▶ [WHAT IS REQUIRED]: Every entry below should be copied exactly, minus the pictures.

[Change listing data]
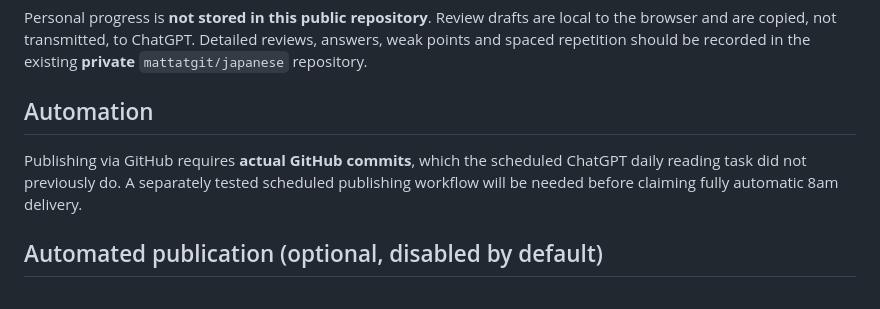
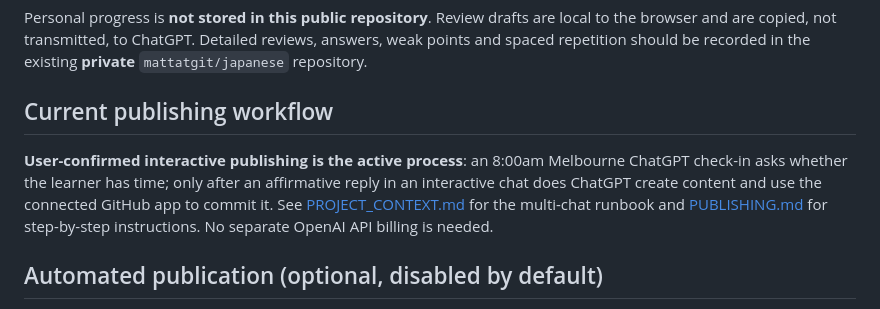
Before and after one commit to mattatgit/japanese-reader, a Markdown page: README.md, the part around the change. Drawn GitHub-style.

Commit message:
Point README to interactive multi-chat operating instructions

```diff
--- a/README.md
+++ b/README.md
@@ -27,9 +27,9 @@ Add an entry to `docs/data/reviews.json` with `date`, `sourceDate`, `title`, `in
 
 Personal progress is **not stored in this public repository**. Review drafts are local to the browser and are copied, not transmitted, to ChatGPT. Detailed reviews, answers, weak points and spaced repetition should be recorded in the existing **private** `mattatgit/japanese` repository.
 
-## Automation
+## Current publishing workflow
 
-Publishing via GitHub requires **actual GitHub commits**, which the scheduled ChatGPT daily reading task did not previously do. A separately tested scheduled publishing workflow will be needed before claiming fully automatic 8am delivery.
+**User-confirmed interactive publishing is the active process**: an 8:00am Melbourne ChatGPT check-in asks whether the learner has time; only after an affirmative reply in an interactive chat does ChatGPT create content and use the connected GitHub app to commit it. See [PROJECT_CONTEXT.md](PROJECT_CONTEXT.md) for the multi-chat runbook and [PUBLISHING.md](PUBLISHING.md) for step-by-step instructions. No separate OpenAI API billing is needed.
 
 ## Automated publication (optional, disabled by default)
 
```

▶ [REPLY]:
Before and after one commit to mattatgit/japanese-reader, a Markdown page: README.md, the part around the change. Drawn GitHub-style.

Commit message:
Point README to interactive multi-chat operating instructions

```diff
--- a/README.md
+++ b/README.md
@@ -27,9 +27,9 @@ Add an entry to `docs/data/reviews.json` with `date`, `sourceDate`, `title`, `in
 
 Personal progress is **not stored in this public repository**. Review drafts are local to the browser and are copied, not transmitted, to ChatGPT. Detailed reviews, answers, weak points and spaced repetition should be recorded in the existing **private** `mattatgit/japanese` repository.
 
-## Automation
+## Current publishing workflow
 
-Publishing via GitHub requires **actual GitHub commits**, which the scheduled ChatGPT daily reading task did not previously do. A separately tested scheduled publishing workflow will be needed before claiming fully automatic 8am delivery.
+**User-confirmed interactive publishing is the active process**: an 8:00am Melbourne ChatGPT check-in asks whether the learner has time; only after an affirmative reply in an interactive chat does ChatGPT create content and use the connected GitHub app to commit it. See [PROJECT_CONTEXT.md](PROJECT_CONTEXT.md) for the multi-chat runbook and [PUBLISHING.md](PUBLISHING.md) for step-by-step instructions. No separate OpenAI API billing is needed.
 
 ## Automated publication (optional, disabled by default)
 
```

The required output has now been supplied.